Haypi Co. – the same people who previously brought us the well regarded Haypi Dragon – this time around have set their sights on the monster collection RPG genre, producing the predictably titled Haypi Monster (out now, free). Even though they are admittedly far different games – with one being a mixture between Angry Birds and Worms, and the other a Pokémon clone – there still exists quite a few similarities between these two titles by Haypi Co., so don’t be surprised if I repeatedly refer back to Haypi Dragon during the course of this review. Thankfully – though – I will get this out of the way right now, Haypi Monster has learned from many of its predecessor’s mistakes and has generally hit the ground running far better than its forbearer did.
When you first start playing your initial order of business in Haypi Monster will be to select your avatar, of which it seems you can either select a male or female Irish leprechaun with a really big nose. Not exactly the grandest set of options, but it’s the monsters – not your trainer’s appearance – that matters the most when you’re dealing with a Pokémon inspired game such as Haypi Monster. With that – and some other minor matters of account creation – all out of the way, you’ll finally be ready to start your monster collecting adventures in full earnest after a short story explanation.
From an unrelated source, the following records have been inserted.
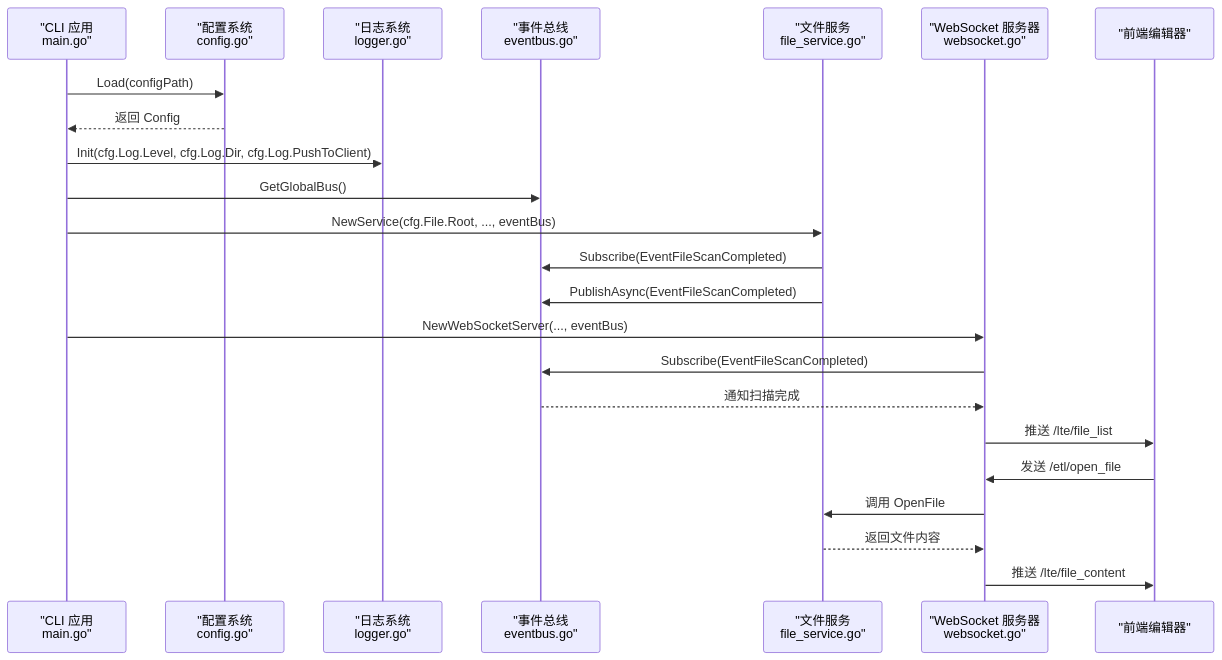
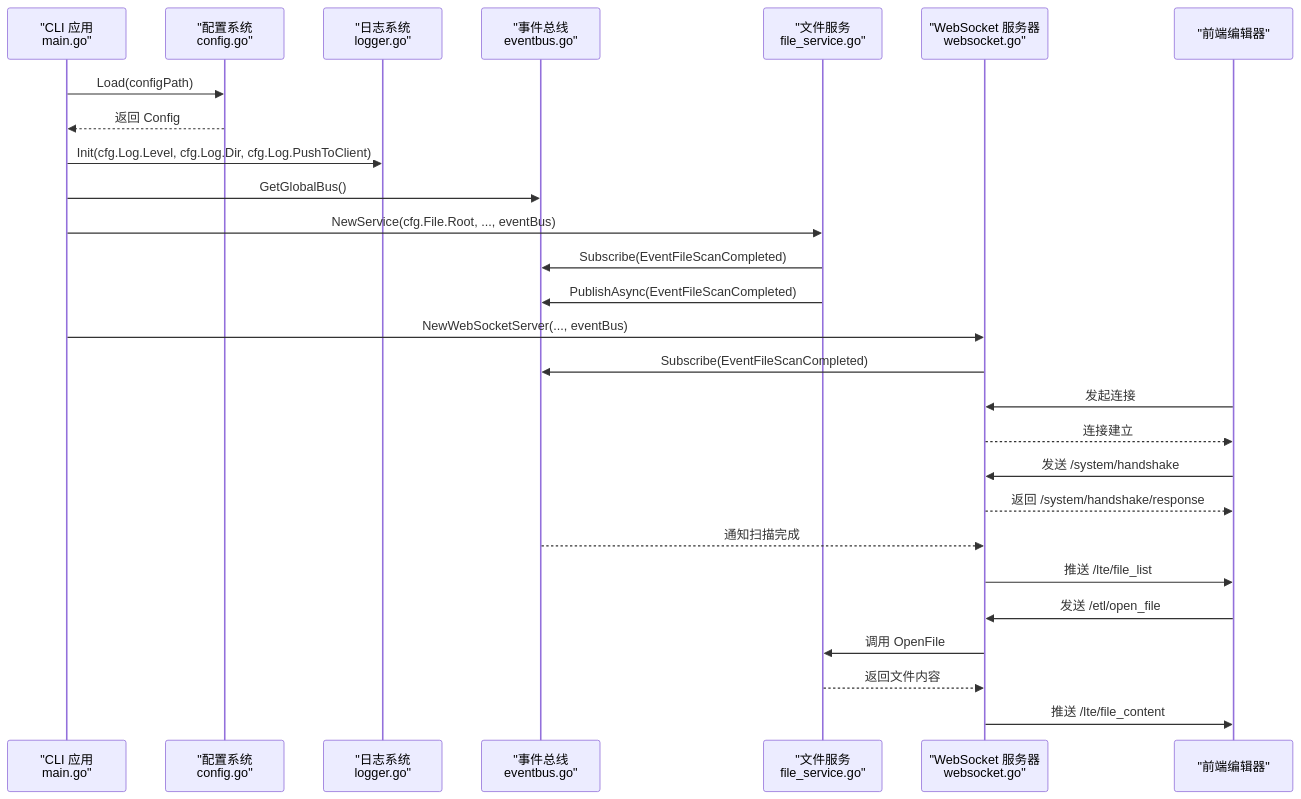
Before and after one commit to kqcoxn/MaaPipelineEditor: the second of 5 diagrams in .qoder/repowiki/zh/content/开发者指南/LocalBridge 通信协议.md, drawn with Mermaid. The commit also changed other lines of this file and 5 other files, not shown here.

````diff
--- a/.qoder/repowiki/zh/content/开发者指南/LocalBridge 通信协议.md
+++ b/.qoder/repowiki/zh/content/开发者指南/LocalBridge 通信协议.md
@@ -152,25 +155,29 @@
 ```mermaid
 sequenceDiagram
 participant CLI as "CLI 应用<br/>main.go"
 participant CONF as "配置系统<br/>config.go"
 participant LOG as "日志系统<br/>logger.go"
 participant EVENT as "事件总线<br/>eventbus.go"
 participant FILE as "文件服务<br/>file_service.go"
 participant WS as "WebSocket 服务器<br/>websocket.go"
 participant MPE as "前端编辑器"
 CLI->>CONF : Load(configPath)
 CONF-->>CLI : 返回 Config
 CLI->>LOG : Init(cfg.Log.Level, cfg.Log.Dir, cfg.Log.PushToClient)
 CLI->>EVENT : GetGlobalBus()
 CLI->>FILE : NewService(cfg.File.Root, ..., eventBus)
 FILE->>EVENT : Subscribe(EventFileScanCompleted)
 FILE->>EVENT : PublishAsync(EventFileScanCompleted)
 CLI->>WS : NewWebSocketServer(..., eventBus)
 WS->>EVENT : Subscribe(EventFileScanCompleted)
+MPE->>WS : 发起连接
+WS-->>MPE : 连接建立
+MPE->>WS : 发送 /system/handshake
+WS-->>MPE : 返回 /system/handshake/response
 EVENT-->>WS : 通知扫描完成
 WS->>MPE : 推送 /lte/file_list
 MPE->>WS : 发送 /etl/open_file
 WS->>FILE : 调用 OpenFile
 FILE-->>WS : 返回文件内容
 WS->>MPE : 推送 /lte/file_content
 ```
````
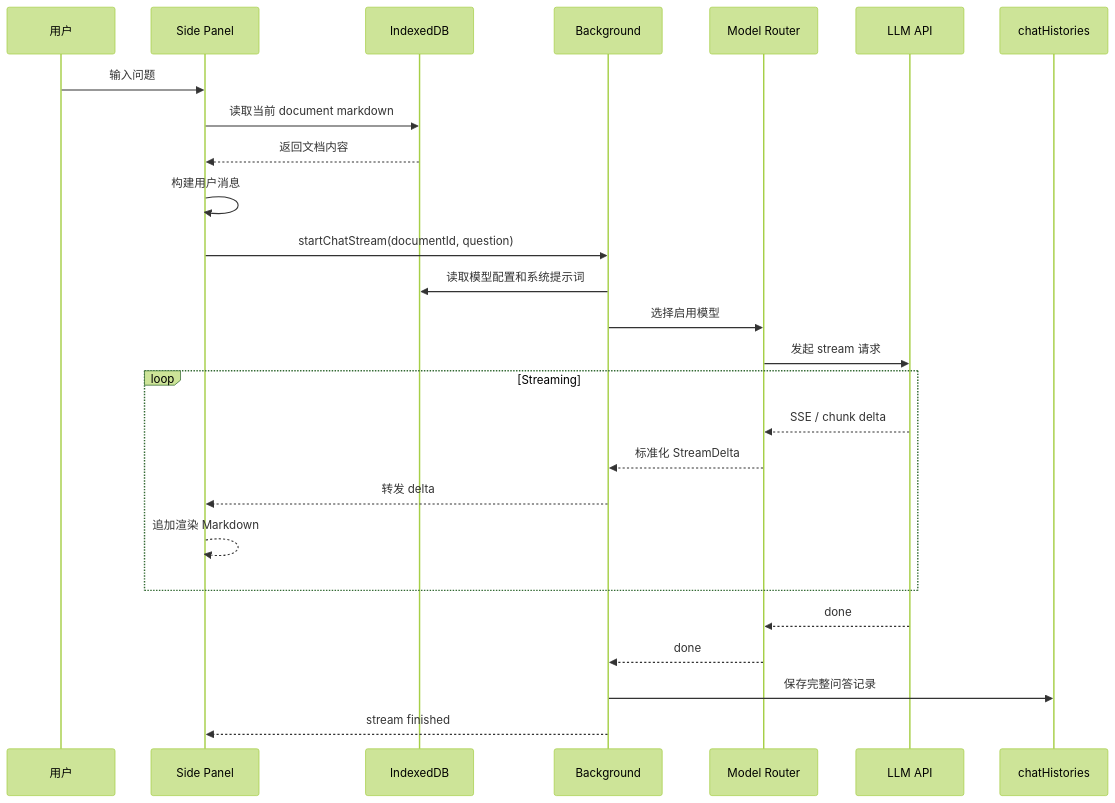
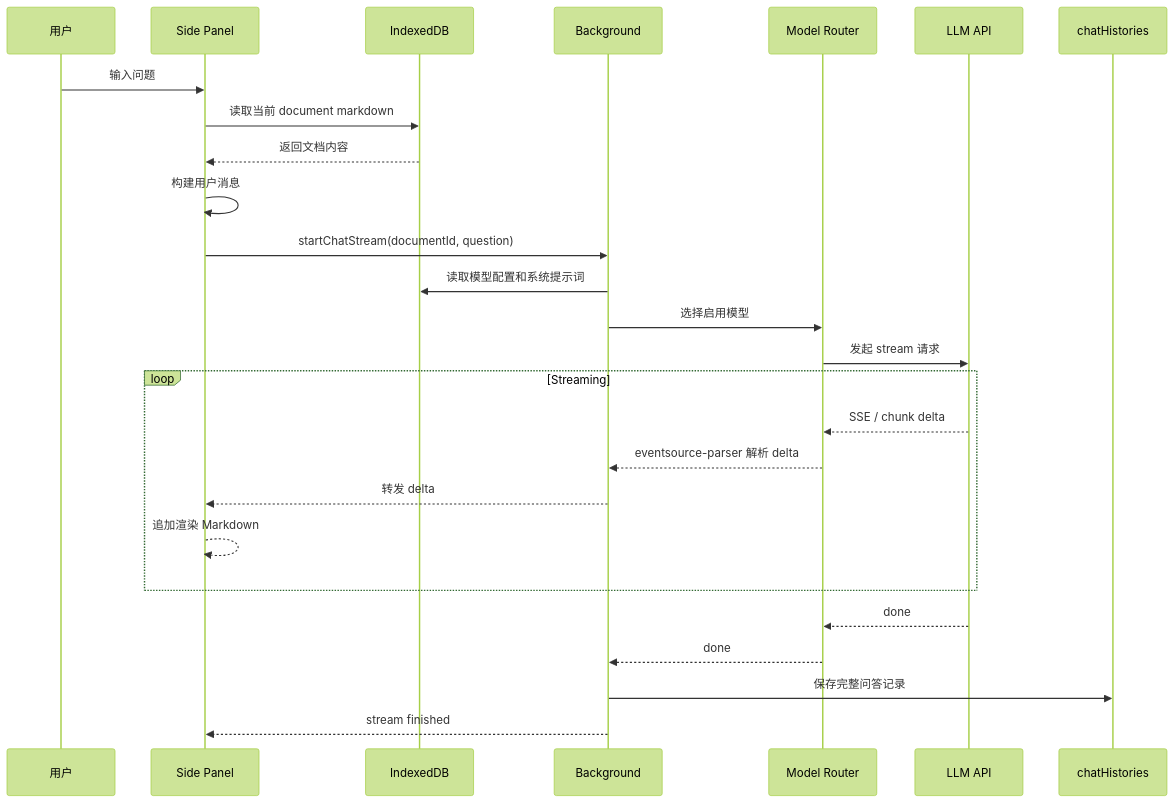
One commit to qqlcx5/ai-reader changed the fifth of 14 diagrams in doc/detail.md. Above: the diagram before and after it, drawn with Mermaid (forest theme). The commit also changed other lines of this file and 10 other files, not shown here.

````diff
--- a/doc/detail.md
+++ b/doc/detail.md
@@ -287,31 +280,31 @@
 ```mermaid
 sequenceDiagram
   participant U as 用户
   participant UI as Side Panel
   participant DB as IndexedDB
   participant BG as Background
   participant MR as Model Router
   participant LLM as LLM API
   participant CH as chatHistories
 
   U->>UI: 输入问题
   UI->>DB: 读取当前 document markdown
   DB-->>UI: 返回文档内容
   UI->>UI: 构建用户消息
   UI->>BG: startChatStream(documentId, question)
   BG->>DB: 读取模型配置和系统提示词
   BG->>MR: 选择启用模型
   MR->>LLM: 发起 stream 请求
 
   loop Streaming
     LLM-->>MR: SSE / chunk delta
-    MR-->>BG: 标准化 StreamDelta
+    MR-->>BG: eventsource-parser 解析 delta
     BG-->>UI: 转发 delta
     UI-->>UI: 追加渲染 Markdown
   end
 
   LLM-->>MR: done
   MR-->>BG: done
   BG->>CH: 保存完整问答记录
   BG-->>UI: stream finished
 ```
````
The first thing that you’ll probably notice once you’ve begun playing Haypi Monster’s game proper is that – much like Haypi Dragon before it – all of your options and stage selections are laid out via a handful of menu screens, although I would dare say that the menus in Haypi Monster are less confusingly arranged than those of its predecessor. The setup manages to get the job done and keeps the gameplay moving, thus ensuring that Haypi Monster is all about the critter battling rather than walking around talking to NPCs. As for the various options present on the game’s all encompassing main menu screen, I will be mentioning them all later on in the review as I get around to covering each and every one of them.
The first option of interest that you might notice while looking at Haypi Monster’s main menu – especially if you haven’t already played its predecessor – is that in the lower left hand corner there will constantly be updates from a chat room, some of which won’t even be in English. Much like Haypi Dragon before it, this here is an always online pseudo MMO experience that can only be played in the presence of either a wireless router or a good tower signal should you specifically be using an iPhone. While this allows for you to have real time PVP matches against other monster collectors – as well as talk with (sometimes immature) people from around the world – it does unfortunately mean that those not on an iPhone will be limited as to where they can access the game, making Haypi Monster completely unusable for those 15 minute work breaks as far as some of you are concerned.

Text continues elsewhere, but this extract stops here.